→ **YOUR GOAL**: Scan the entries below. Return every line that includes "href".

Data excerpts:

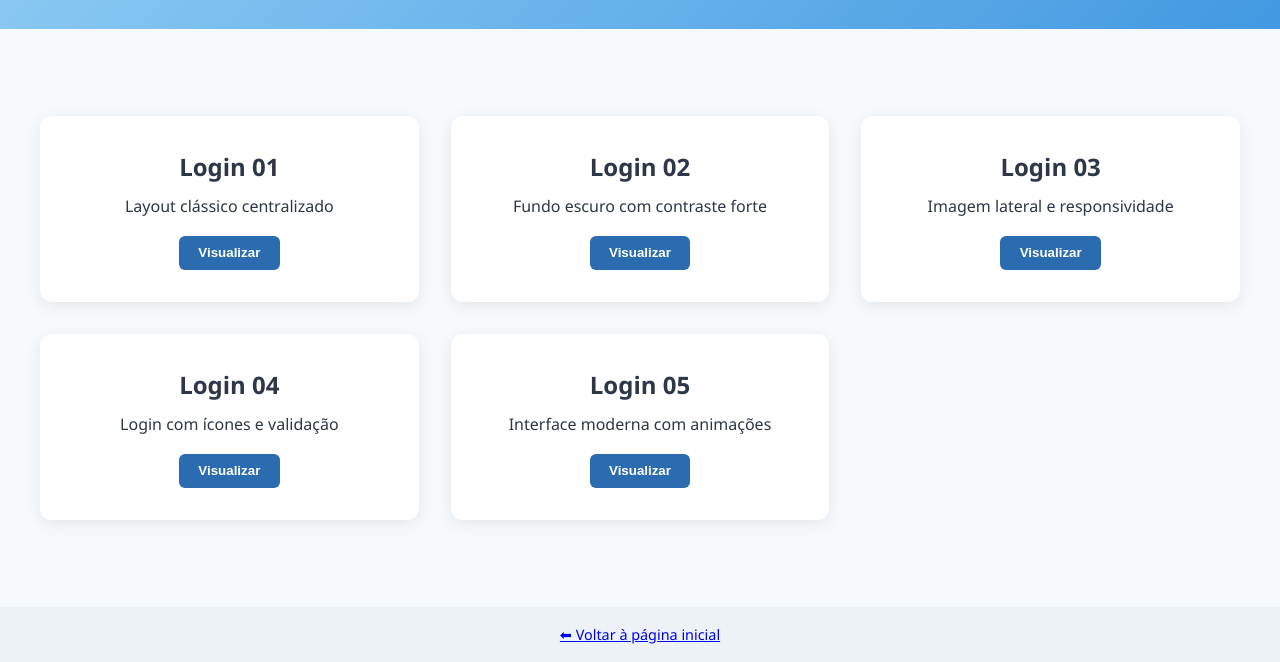
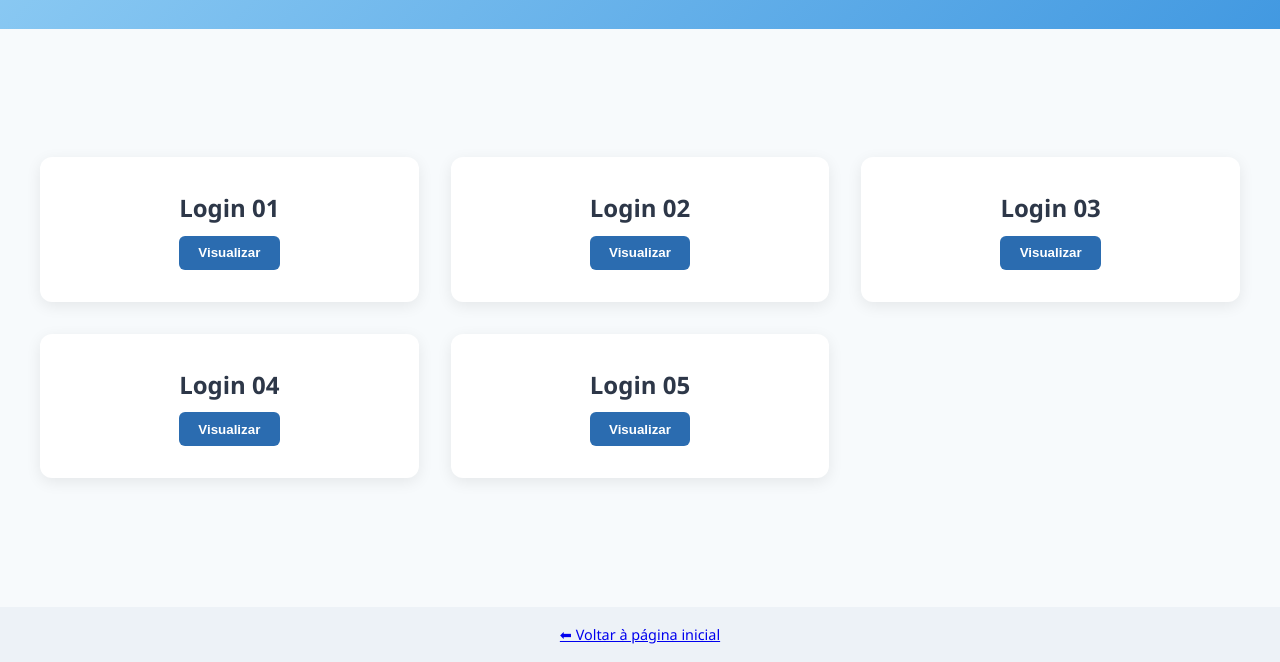
Before and after one commit to robsonalbuquerquedev/web-ui-templates, a plain HTML site: page templates/login/index.html in a window 1280 px wide. Shown: the part 138-800 px from the top of the page. Drawn offline with Linux system fonts and the light colour scheme.

Commit message:
update: apply standard layout and styles to template listings

```diff
--- a/templates/login/index.html
+++ b/templates/login/index.html
@@ -18,27 +18,27 @@
         <section class="cards">
             <a href="login01/" class="card">
                 <h2>Login 01</h2>
-                <p>Layout clássico centralizado</p>
+                <!-- <p>Layout clássico centralizado</p> -->
                 <button>Visualizar</button>
             </a>
             <a href="login02/" class="card">
                 <h2>Login 02</h2>
-                <p>Fundo escuro com contraste forte</p>
+                <!-- <p>Fundo escuro com contraste forte</p> -->
                 <button>Visualizar</button>
             </a>
             <a href="login03/" class="card">
                 <h2>Login 03</h2>
-                <p>Imagem lateral e responsividade</p>
+                <!-- <p>Imagem lateral e responsividade</p> -->
                 <button>Visualizar</button>
             </a>
             <a href="login04/" class="card">
                 <h2>Login 04</h2>
-                <p>Login com ícones e validação</p>
+                <!-- <p>Login com ícones e validação</p> -->
                 <button>Visualizar</button>
             </a>
             <a href="login05/" class="card">
                 <h2>Login 05</h2>
-                <p>Interface moderna com animações</p>
+                <!-- <p>Interface moderna com animações</p> -->
                 <button>Visualizar</button>
             </a>
         </section>
```
Also changed, not shown: templates/cadastro/index.html (+2 -2 lines), templates/landing/index.html (+2 -2 lines).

→ **SOLUTION BELOW**:
             <a href="login01/" class="card">
             <a href="login02/" class="card">
             <a href="login03/" class="card">
             <a href="login04/" class="card">
             <a href="login05/" class="card">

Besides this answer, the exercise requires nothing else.